◆ Work to complete ◆
The copy has to match the data exactly and leave out every picture.
=== Section Start ===
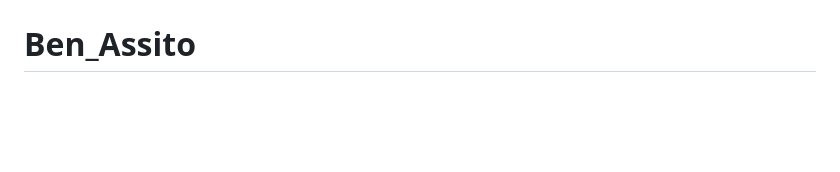
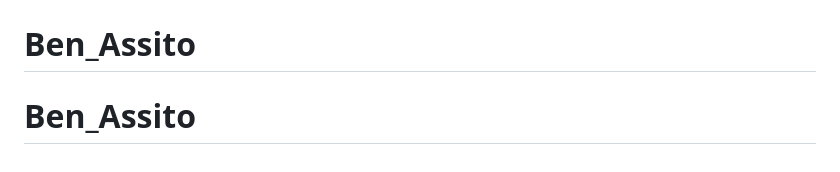
Before and after one commit to NateshKannaR/BenX-AI, a Markdown page: README.md, the part around the change. Drawn GitHub-style; blank space fills up the shorter version.

```diff
--- a/README.md
+++ b/README.md
@@ -129,3 +129,4 @@ Enjoy your AI assistant! 🚀
 # Ben_Assito
 # Ben_Assito
 # Ben_Assito
+# Ben_Assito
```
=== Section End ===
◆ Answer to this exercise ◆
Before and after one commit to NateshKannaR/BenX-AI, a Markdown page: README.md, the part around the change. Drawn GitHub-style; blank space fills up the shorter version.

```diff
--- a/README.md
+++ b/README.md
@@ -129,3 +129,4 @@ Enjoy your AI assistant! 🚀
 # Ben_Assito
 # Ben_Assito
 # Ben_Assito
+# Ben_Assito
```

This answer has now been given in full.